● REQUIRED ACTION
Show all lines below holding the string "concepts".

● TASK INPUTS
_ _ _

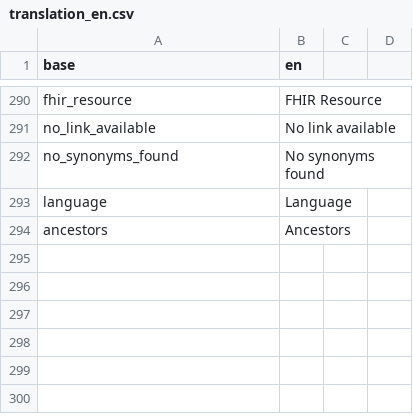
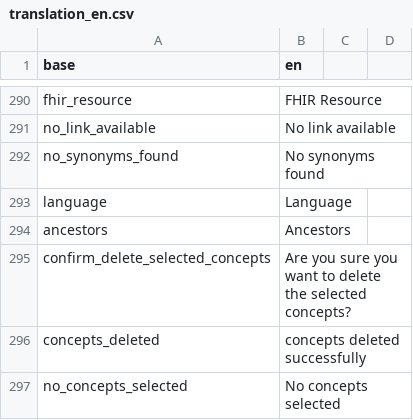
Before and after one commit to indicate-eu/data-dictionary, a CSV file: inst/translations/translation_en.csv, drawn as a sheet; only a part is shown, gaps mark what is left out; the diff names each change by its address in the sheet, - before the commit and + after, or states it on an @@ line.

```diff
--- a/inst/translations/translation_en.csv
+++ b/inst/translations/translation_en.csv
+row 295: confirm_delete_selected_concepts | Are you sure you want to delete the selected concepts?
+row 296: concepts_deleted | concepts deleted successfully
+row 297: no_concepts_selected | No concepts selected
```
Also changed, not shown: inst/translations/translation_fr.csv, 5 other files.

_ _ _

● RESPONSE AREA
+row 295: confirm_delete_selected_concepts | Are you sure you want to delete the selected concepts?
+row 296: concepts_deleted | concepts deleted successfully
+row 297: no_concepts_selected | No concepts selected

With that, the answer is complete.